Who sets up an SEP? An SEP is set up by the employer and all contributions are made by the employer to each employee’s SEP-IRA. The employees are always 100% vested.

How is an SEP set up?  The employer, or the self-employed, must execute a formal written agreement to provide benefits to all eligible employees. The employer must provide each eligible employee specific information about the SEP and then establish a separate SEP-IRA for each employee.

When can an SEP be setup? An SEP can be setup at anytime. But since all contributions to the SEP are done by the employer and since these contributions are tax deductible, an SEP can be set up by the time the tax return is due for the year you want to take the deduction for.

Who is eligible to participate? Generally, any employee who performs services for your business must be included in a SEP. However, there are some exceptions to this general rule. The employees that you may exclude from an SEP are those who:

  • Have not worked for the company during three out of the last five years.
  • Have not reached age 21 during the year for which contributions are made.
  • Employees who are covered by a union agreement and whose retirement benefits were bargained for in good faith by the employees’ union and you.
  • Nonresident alien employees who have received no U.S. source wages, salaries, or other personal services compensation from you.
  • Received less than $450 in compensation (subject to cost-of-living adjustments) during the year.

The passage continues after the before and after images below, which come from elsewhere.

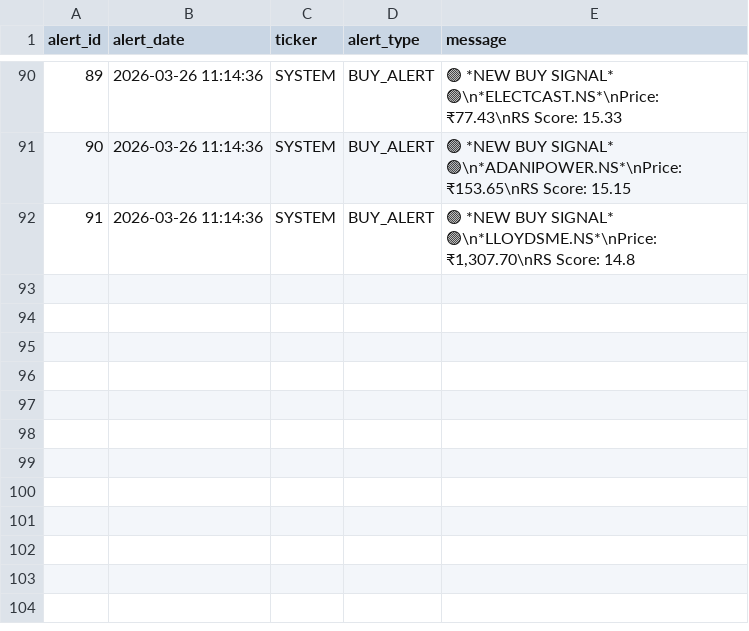
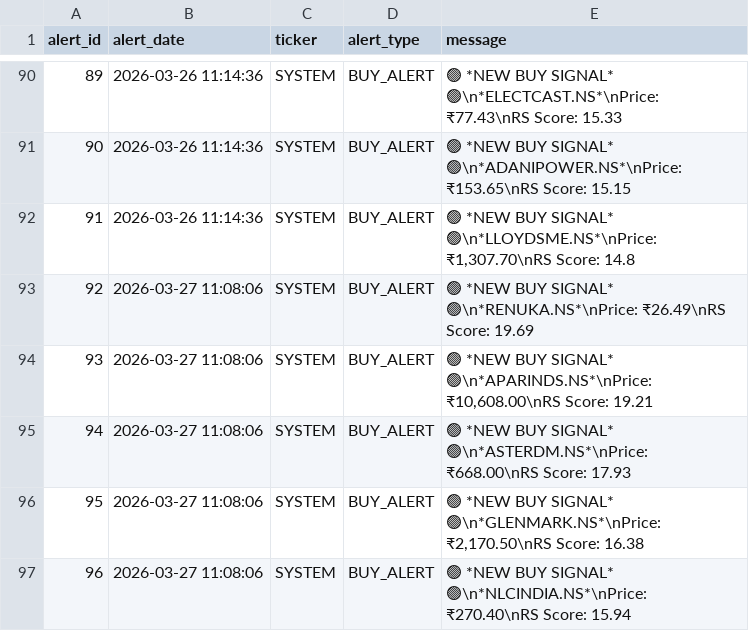
Before and after one commit to adi-git01/nifty-dashboard, a CSV file: data/alerts_log.csv, drawn as a sheet; only a part is shown, gaps mark what is left out; the diff names each change by its address in the sheet, - before the commit and + after, or states it on an @@ line.

```diff
--- a/data/alerts_log.csv
+++ b/data/alerts_log.csv
+row 93: 92 | 2026-03-27 11:08:06 | SYSTEM | BUY_ALERT | 🟢 *NEW BUY SIGNAL* 🟢\n*RENUKA.NS*\nPrice: ₹26.49\nRS Score: 19.69
+row 94: 93 | 2026-03-27 11:08:06 | SYSTEM | BUY_ALERT | 🟢 *NEW BUY SIGNAL* 🟢\n*APARINDS.NS*\nPrice: ₹10,608.00\nRS Score: 19.21
+row 95: 94 | 2026-03-27 11:08:06 | SYSTEM | BUY_ALERT | 🟢 *NEW BUY SIGNAL* 🟢\n*ASTERDM.NS*\nPrice: ₹668.00\nRS Score: 17.93
+row 96: 95 | 2026-03-27 11:08:06 | SYSTEM | BUY_ALERT | 🟢 *NEW BUY SIGNAL* 🟢\n*GLENMARK.NS*\nPrice: ₹2,170.50\nRS Score: 16.38
+row 97: 96 | 2026-03-27 11:08:06 | SYSTEM | BUY_ALERT | 🟢 *NEW BUY SIGNAL* 🟢\n*NLCINDIA.NS*\nPrice: ₹270.40\nRS Score: 15.94
```
Also changed, not shown: data/dna3_equity_curve.csv, data/sub_industry_rotation.csv, 4 other files.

Do I have to make a contribution to the SEP every year? No. You (the employer) can choose when to contribute. So you contribute to the SEP in one year and then skip the next year. But if you chose to contribute in one year, then you must make contributions to all eligible employees.

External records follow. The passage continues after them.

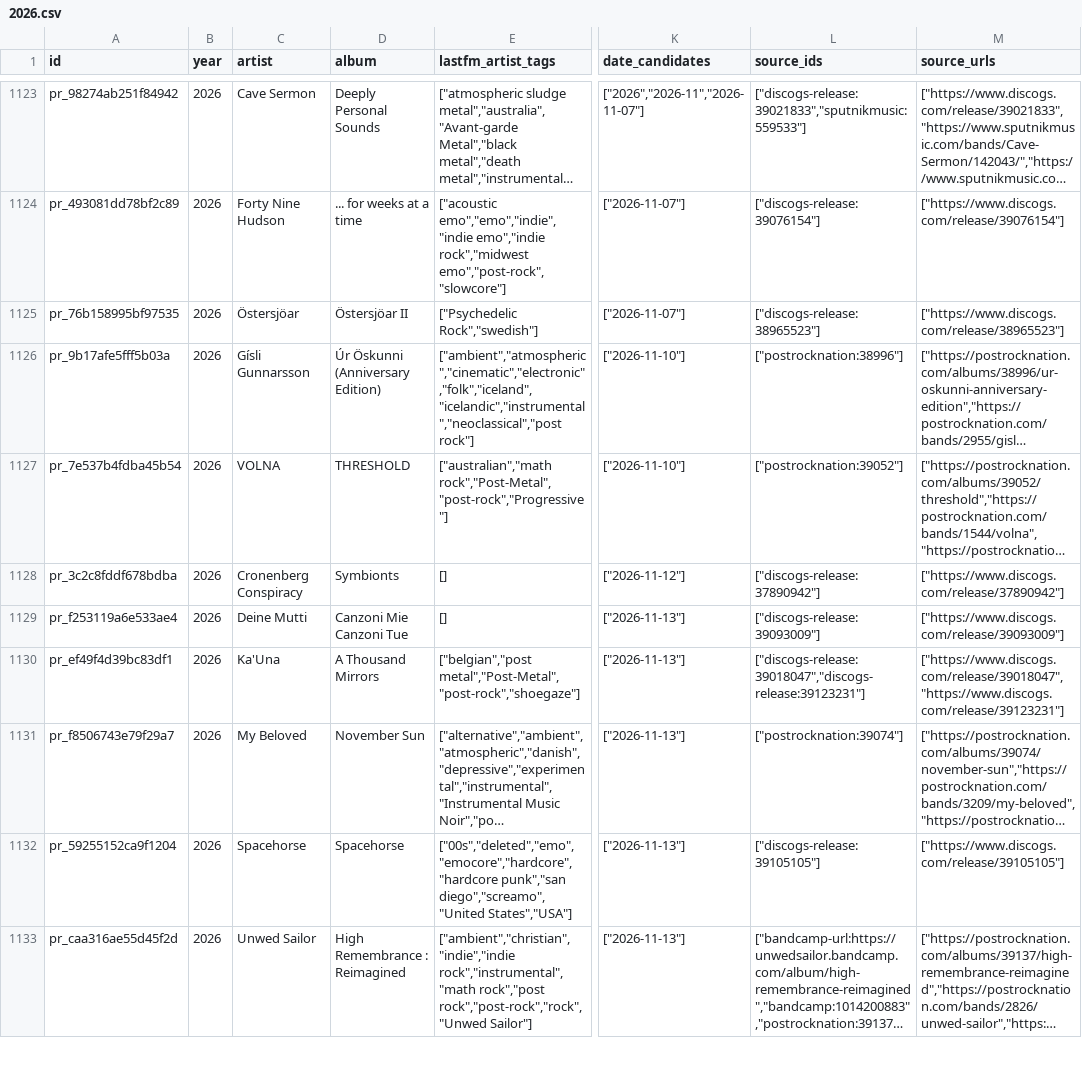
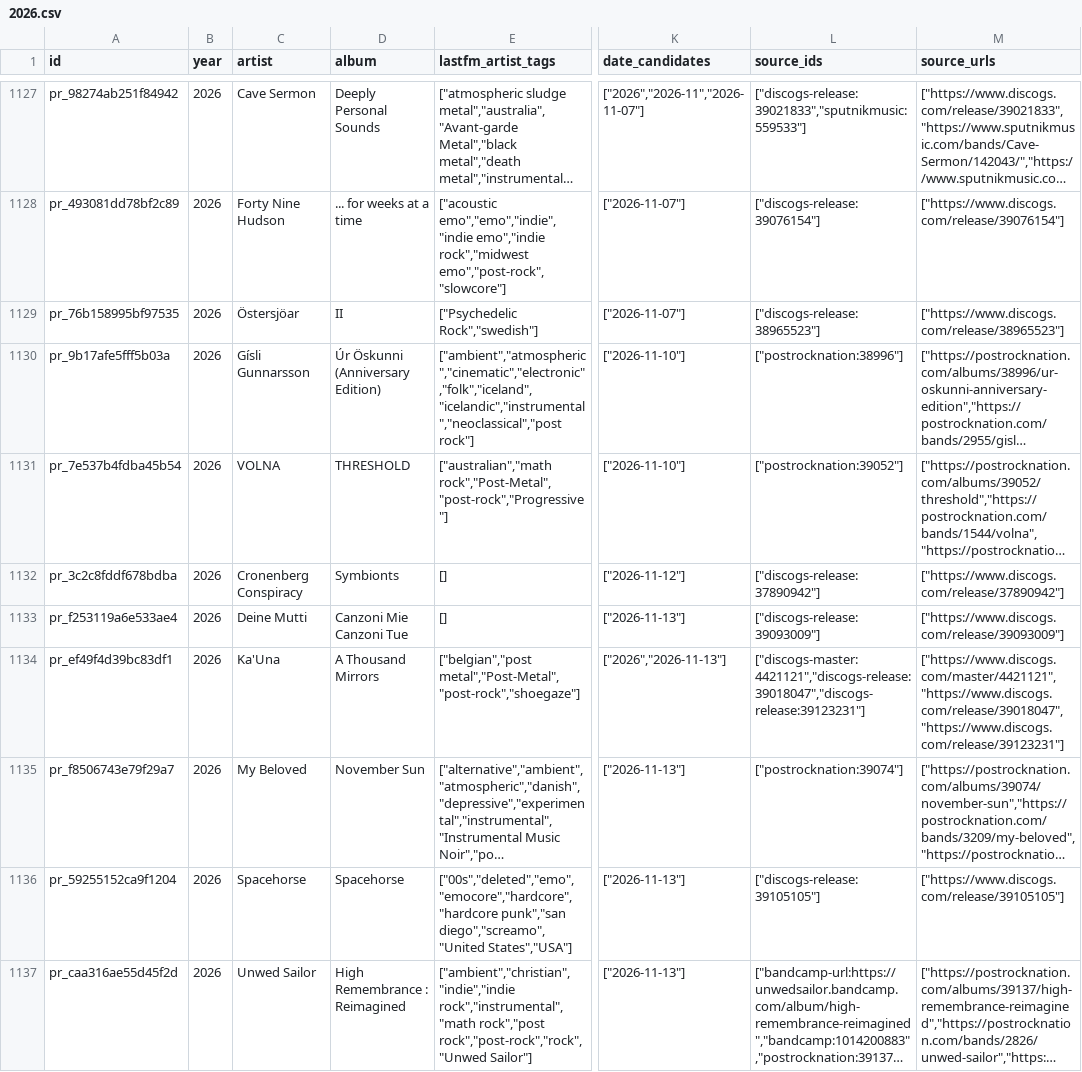
Before and after one commit to dkozynko/music-album-releases, a CSV file: releases/post-rock/2026.csv, drawn as a sheet; only a part is shown, gaps mark what is left out; long unchanged cells end in …; addresses are those after the commit; the diff covers the shown part only; the diff names each change by its address in the sheet, - before the commit and + after, or states it on an @@ line.

```diff
--- a/releases/post-rock/2026.csv
+++ b/releases/post-rock/2026.csv
-D1129 (album): Östersjöar II
+D1129 (album): II
-K1134 (date_candidates): ["2026-11-13"]
+K1134 (date_candidates): ["2026","2026-11-13"]
-L1134 (source_ids): ["discogs-release:39018047","discogs-release:39123231"]
+L1134 (source_ids): ["discogs-master:4421121","discogs-release:39018047","discogs-release:39123231"]
-M1134 (source_urls): ["https://www.discogs.com/release/39018047","https://www.discogs.com/release/39123231"]
+M1134 (source_urls): ["https://www.discogs.com/master/4421121","https://www.discogs.com/release/39018047","https://www.discogs.com/release/39123231"]
```
Also changed, not shown: 8 added rows, 1 removed row and 17 edited cells elsewhere in this file, releases/post-rock/2025.csv, 5 other files.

Can an SEP be later rolled over to another retirement plan? Yes. The employer or the employee can later choose to rollover the SEP into a traditional IRA, Safe harbor 401(k), 403(b) plan, Governmental 457 plan or a plan qualified under Code section 401(a). There are some restrictions on rollovers to a Roth IRA.

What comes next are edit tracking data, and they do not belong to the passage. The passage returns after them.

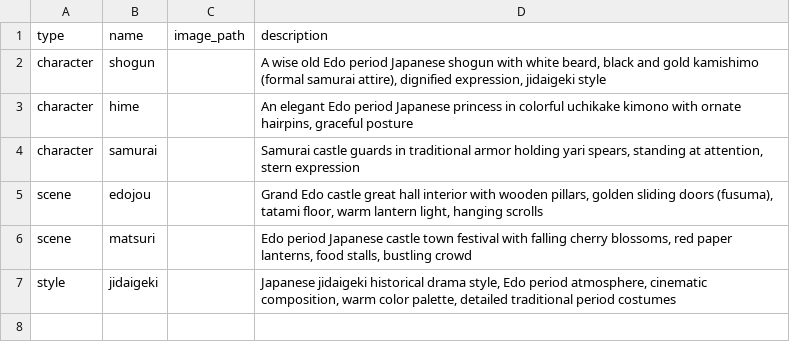
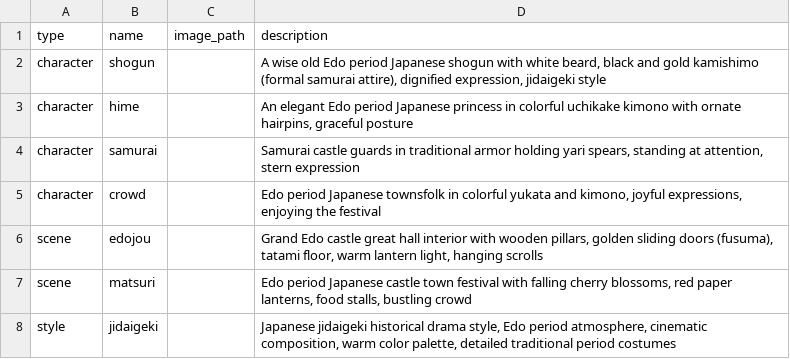
Before and after one commit to touchizen/touchizen.github.io, a CSV file: guide/ja/autoflowcut/samples/sample-references.csv, drawn as a sheet.

```diff
--- a/guide/ja/autoflowcut/samples/sample-references.csv
+++ b/guide/ja/autoflowcut/samples/sample-references.csv
@@ -4,2 +4,3 @@ character,hime,,"An elegant Edo period Japanese princess in colorful uchikake ki
 character,samurai,,"Samurai castle guards in traditional armor holding yari spears, standing at attention, stern expression"
+character,crowd,,"Edo period Japanese townsfolk in colorful yukata and kimono, joyful expressions, enjoying the festival"
 scene,edojou,,"Grand Edo castle great hall interior with wooden pillars, golden sliding doors (fusuma), tatami floor, warm lantern light, hanging scrolls"
```
Also changed, not shown: guide/de/autoflowcut/samples/sample-references.csv, guide/en/autoflowcut/samples/sample-references.csv, 1 other file.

Withdrawals from an SEP

SEP contributions and earnings can be withdrawn at any time.  A withdrawal is taxable in the year received.  If an employee makes a withdrawal before he or she is age 59½, generally a 10% additional tax applies. SEP contributions and earnings may be rolled over tax free to other IRAs and retirement plans. SEP contributions and earnings must eventually be distributed.  A specific minimum amount is required to be distributed by April 1 of the year following the year you reach age 70½. Penalty-free withdrawals permitted before age 59 1/2 for first-time home purchase up to $10,000, higher education expenses or in event of disability or death.

Are there any investment restrictions on SEP IRAs? SEP IRAs can be invested in stocks, bonds, or Mutual Funds. Depending on the trustee of your IRA, you may be allowed to invest in real estate. The IRS does impose a restriction on investment in collectibles and will consider any such investment as a distribution and will impose a 10% penalty if it’s considered an early distribution.